- _EXERCISE DESCRIPTION_
The expected answer is the data below, printed verbatim without its pictures.

- _EXERCISE DATA_

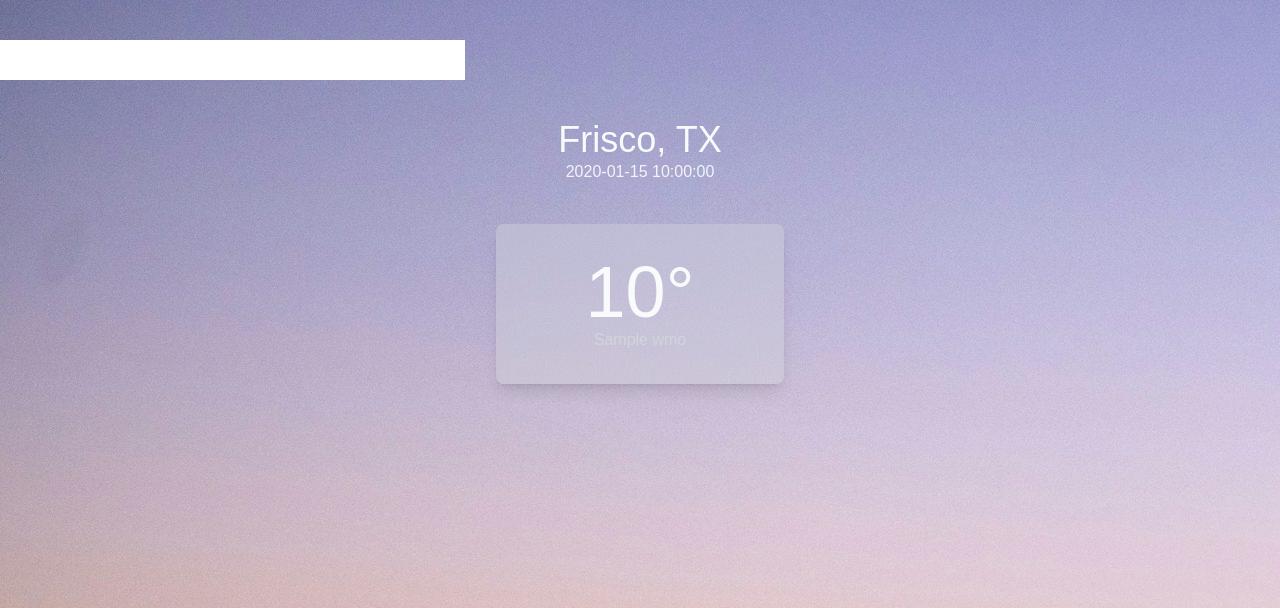
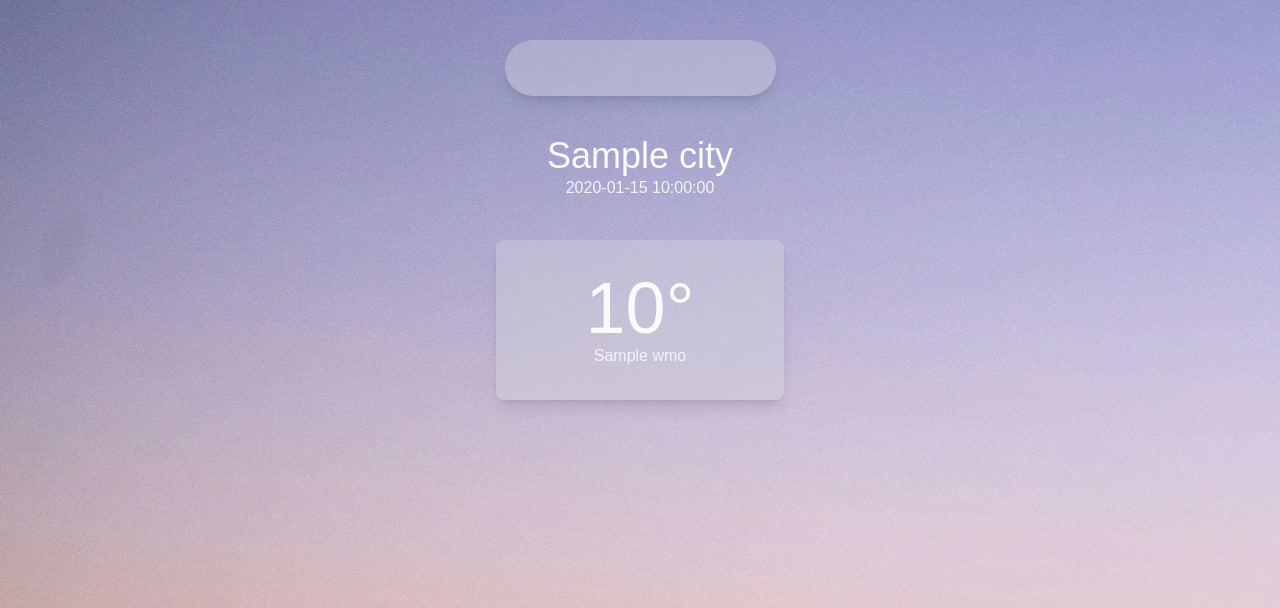
Before and after one commit to vangauthic/weather-app, a Flask app: template templates/index.html in a window 1280 px wide. Shown: the top 608 px of the page. Run offline with Flask 3, Linux system fonts and the light colour scheme; the template is opened without the code that fills it: most values are stand-ins (such as "Sample title", 1, 10 or a date in 2020); parts of the project's set-up code (start-up, migrations or seed data) failed here and were passed over; some web fonts are replaced.

Commit message:
Added User Input for Location

```diff
--- a/main.py
+++ b/main.py
@@ -1,15 +1,18 @@
 import yaml
 import openmeteo_requests
 import requests_cache
+import pytz
 from datetime import datetime as DT
 from flask import Flask, render_template, request
 from retry_requests import retry
 from geopy import geocoders
+from timezonefinder import TimezoneFinder
 
 cache_session = requests_cache.CachedSession('.cache', expire_after = 3600)
 retry_session = retry(cache_session, retries = 5, backoff_factor = 0.2)
 openmeteo = openmeteo_requests.Client(session = retry_session)
 gn = geocoders.GeoNames(username="andrewp")
+tf = TimezoneFinder()
 
 app = Flask(__name__)
 
@@ -23,11 +26,26 @@ def splash_page():
     city = "Frisco, TX"
     if request.method == 'POST':
         city = request.form['city']
-    weather_info = get_weather(city)
+    try:
+        weather_info = get_weather(city)
+    except:
+        weather_info = get_weather("Frisco, TX")
+
+    if "," not in city:
+        city = "Frisco, TX"
+
     temp = int(weather_info.get("temp"))
     wmo = (WMO_CODES[int(weather_info.get("wmo"))]).title()
-    time = DT.now().strftime("%I:%M %p")
-    return render_template('index.html', temp=temp, time=time, wmo=wmo)
+    city_name, state = city.split(", ")
+    city = f"{city_name.title()}, {state.upper()}"
+    lat = weather_info.get("lat")
+    lng = weather_info.get("lng")
+
+    timezone_str = tf.timezone_at(lat=lat, lng=lng)
+    timezone = pytz.timezone(timezone_str)
+    time = DT.now(timezone).strftime("%I:%M %p")
+
+    return render_template('index.html', temp=temp, time=time, wmo=wmo, city=city)
 
 def get_coords(location: str):
     place, (lat, lng) = gn.geocode(location)
@@ -50,7 +68,7 @@ def get_weather(location: str) -> dict:
     response = responses[0]
     temp = response.Current().Variables(0).Value()
     wmo = response.Current().Variables(8).Value()
-    return {"temp": temp, "wmo": wmo}
+    return {"temp": temp, "wmo": wmo, "lng": lng, "lat": lat}
 
 if __name__ == "__main__":
     app.run()
--- a/static/output.css
+++ b/static/output.css
@@ -567,8 +567,20 @@ video {
   margin-top: 2.5rem;
 }
 
+.flex {
+  display: flex;
+}
+
 .max-w-72 {
   max-width: 18rem;
+}
+
+.justify-center {
+  justify-content: center;
+}
+
+.rounded-full {
+  border-radius: 9999px;
 }
 
 .rounded-lg {
@@ -584,12 +596,26 @@ video {
   --tw-bg-opacity: 0;
 }
 
+.bg-opacity-25 {
+  --tw-bg-opacity: 0.25;
+}
+
 .bg-opacity-40 {
   --tw-bg-opacity: 0.4;
 }
 
 .p-8 {
   padding: 2rem;
+}
+
+.px-8 {
+  padding-left: 2rem;
+  padding-right: 2rem;
+}
+
+.py-4 {
+  padding-top: 1rem;
+  padding-bottom: 1rem;
 }
 
 .text-center {
@@ -624,14 +650,14 @@ video {
   color: rgb(241 245 249 / var(--tw-text-opacity, 1));
 }
 
+.text-slate-200 {
+  --tw-text-opacity: 1;
+  color: rgb(226 232 240 / var(--tw-text-opacity, 1));
+}
+
 .text-slate-50 {
   --tw-text-opacity: 1;
   color: rgb(248 250 252 / var(--tw-text-opacity, 1));
-}
-
-.text-stone-900 {
-  --tw-text-opacity: 1;
-  color: rgb(28 25 23 / var(--tw-text-opacity, 1));
 }
 
 .shadow-lg {
@@ -657,3 +683,14 @@ video {
 
   src: url("../static/fonts/SF-Pro-Display-Light.otf");
 }
+
+.focus\:outline-none:focus {
+  outline: 2px solid transparent;
+  outline-offset: 2px;
+}
+
+.focus\:ring-0:focus {
+  --tw-ring-offset-shadow: var(--tw-ring-inset) 0 0 0 var(--tw-ring-offset-width) var(--tw-ring-offset-color);
+  --tw-ring-shadow: var(--tw-ring-inset) 0 0 0 calc(0px + var(--tw-ring-offset-width)) var(--tw-ring-color);
+  box-shadow: var(--tw-ring-offset-shadow), var(--tw-ring-shadow), var(--tw-shadow, 0 0 #0000);
+}
--- a/templates/index.html
+++ b/templates/index.html
@@ -6,12 +6,12 @@
 <body style="background-image: url('../static/images/background.jpg')">
     <div class="max-w-72 mx-auto mt-10 bg-opacity-25"></div>
         <form method="POST" class="flex justify-center bg-opacity-0">
-            <input class="text-4xl text-slate-50 text-center font-sfprolight" type="text" id="city" name="city" required>
+            <input class="focus:outline-none focus:ring-0 text-1xl px-8 py-4 text-slate-200 text-center font-sfprolight bg-gray-300 bg-opacity-40 rounded-full shadow-lg" type="text" id="city" name="city" required>
         </form>
     </div>
     <div class="max-w-72 mx-auto mt-10 bg-opacity-0">
         <h1 class="text-4xl text-slate-50 text-center font-sfprolight">
-            <p>Frisco, TX</p>
+            <p>{{ city }}</p>
         </h1>
         <h2 class="text-l text-slate-100 text-center font-sfprolight">
             <p>{{ time }}</p>
@@ -21,7 +21,7 @@
         <h1 class="text-7xl text-slate-50 text-center font-sfpro">
             <p>{{ temp }}°</p>
         </h1>
-        <h2 class="text-l text-gray-300 text-center font-sfpro">
+        <h2 class="text-l text-slate-100 text-center font-sfpro">
             <p>{{ wmo }}</p>
         </h2>
     </div>
```
Also changed, not shown: .cache.sqlite.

- _OUTPUT FOR THIS TASK_
Before and after one commit to vangauthic/weather-app, a Flask app: template templates/index.html in a window 1280 px wide. Shown: the top 608 px of the page. Run offline with Flask 3, Linux system fonts and the light colour scheme; the template is opened without the code that fills it: most values are stand-ins (such as "Sample title", 1, 10 or a date in 2020); parts of the project's set-up code (start-up, migrations or seed data) failed here and were passed over; some web fonts are replaced.

Commit message:
Added User Input for Location

```diff
--- a/main.py
+++ b/main.py
@@ -1,15 +1,18 @@
 import yaml
 import openmeteo_requests
 import requests_cache
+import pytz
 from datetime import datetime as DT
 from flask import Flask, render_template, request
 from retry_requests import retry
 from geopy import geocoders
+from timezonefinder import TimezoneFinder
 
 cache_session = requests_cache.CachedSession('.cache', expire_after = 3600)
 retry_session = retry(cache_session, retries = 5, backoff_factor = 0.2)
 openmeteo = openmeteo_requests.Client(session = retry_session)
 gn = geocoders.GeoNames(username="andrewp")
+tf = TimezoneFinder()
 
 app = Flask(__name__)
 
@@ -23,11 +26,26 @@ def splash_page():
     city = "Frisco, TX"
     if request.method == 'POST':
         city = request.form['city']
-    weather_info = get_weather(city)
+    try:
+        weather_info = get_weather(city)
+    except:
+        weather_info = get_weather("Frisco, TX")
+
+    if "," not in city:
+        city = "Frisco, TX"
+
     temp = int(weather_info.get("temp"))
     wmo = (WMO_CODES[int(weather_info.get("wmo"))]).title()
-    time = DT.now().strftime("%I:%M %p")
-    return render_template('index.html', temp=temp, time=time, wmo=wmo)
+    city_name, state = city.split(", ")
+    city = f"{city_name.title()}, {state.upper()}"
+    lat = weather_info.get("lat")
+    lng = weather_info.get("lng")
+
+    timezone_str = tf.timezone_at(lat=lat, lng=lng)
+    timezone = pytz.timezone(timezone_str)
+    time = DT.now(timezone).strftime("%I:%M %p")
+
+    return render_template('index.html', temp=temp, time=time, wmo=wmo, city=city)
 
 def get_coords(location: str):
     place, (lat, lng) = gn.geocode(location)
@@ -50,7 +68,7 @@ def get_weather(location: str) -> dict:
     response = responses[0]
     temp = response.Current().Variables(0).Value()
     wmo = response.Current().Variables(8).Value()
-    return {"temp": temp, "wmo": wmo}
+    return {"temp": temp, "wmo": wmo, "lng": lng, "lat": lat}
 
 if __name__ == "__main__":
     app.run()
--- a/static/output.css
+++ b/static/output.css
@@ -567,8 +567,20 @@ video {
   margin-top: 2.5rem;
 }
 
+.flex {
+  display: flex;
+}
+
 .max-w-72 {
   max-width: 18rem;
+}
+
+.justify-center {
+  justify-content: center;
+}
+
+.rounded-full {
+  border-radius: 9999px;
 }
 
 .rounded-lg {
@@ -584,12 +596,26 @@ video {
   --tw-bg-opacity: 0;
 }
 
+.bg-opacity-25 {
+  --tw-bg-opacity: 0.25;
+}
+
 .bg-opacity-40 {
   --tw-bg-opacity: 0.4;
 }
 
 .p-8 {
   padding: 2rem;
+}
+
+.px-8 {
+  padding-left: 2rem;
+  padding-right: 2rem;
+}
+
+.py-4 {
+  padding-top: 1rem;
+  padding-bottom: 1rem;
 }
 
 .text-center {
@@ -624,14 +650,14 @@ video {
   color: rgb(241 245 249 / var(--tw-text-opacity, 1));
 }
 
+.text-slate-200 {
+  --tw-text-opacity: 1;
+  color: rgb(226 232 240 / var(--tw-text-opacity, 1));
+}
+
 .text-slate-50 {
   --tw-text-opacity: 1;
   color: rgb(248 250 252 / var(--tw-text-opacity, 1));
-}
-
-.text-stone-900 {
-  --tw-text-opacity: 1;
-  color: rgb(28 25 23 / var(--tw-text-opacity, 1));
 }
 
 .shadow-lg {
@@ -657,3 +683,14 @@ video {
 
   src: url("../static/fonts/SF-Pro-Display-Light.otf");
 }
+
+.focus\:outline-none:focus {
+  outline: 2px solid transparent;
+  outline-offset: 2px;
+}
+
+.focus\:ring-0:focus {
+  --tw-ring-offset-shadow: var(--tw-ring-inset) 0 0 0 var(--tw-ring-offset-width) var(--tw-ring-offset-color);
+  --tw-ring-shadow: var(--tw-ring-inset) 0 0 0 calc(0px + var(--tw-ring-offset-width)) var(--tw-ring-color);
+  box-shadow: var(--tw-ring-offset-shadow), var(--tw-ring-shadow), var(--tw-shadow, 0 0 #0000);
+}
--- a/templates/index.html
+++ b/templates/index.html
@@ -6,12 +6,12 @@
 <body style="background-image: url('../static/images/background.jpg')">
     <div class="max-w-72 mx-auto mt-10 bg-opacity-25"></div>
         <form method="POST" class="flex justify-center bg-opacity-0">
-            <input class="text-4xl text-slate-50 text-center font-sfprolight" type="text" id="city" name="city" required>
+            <input class="focus:outline-none focus:ring-0 text-1xl px-8 py-4 text-slate-200 text-center font-sfprolight bg-gray-300 bg-opacity-40 rounded-full shadow-lg" type="text" id="city" name="city" required>
         </form>
     </div>
     <div class="max-w-72 mx-auto mt-10 bg-opacity-0">
         <h1 class="text-4xl text-slate-50 text-center font-sfprolight">
-            <p>Frisco, TX</p>
+            <p>{{ city }}</p>
         </h1>
         <h2 class="text-l text-slate-100 text-center font-sfprolight">
             <p>{{ time }}</p>
@@ -21,7 +21,7 @@
         <h1 class="text-7xl text-slate-50 text-center font-sfpro">
             <p>{{ temp }}°</p>
         </h1>
-        <h2 class="text-l text-gray-300 text-center font-sfpro">
+        <h2 class="text-l text-slate-100 text-center font-sfpro">
             <p>{{ wmo }}</p>
         </h2>
     </div>
```
Also changed, not shown: .cache.sqlite.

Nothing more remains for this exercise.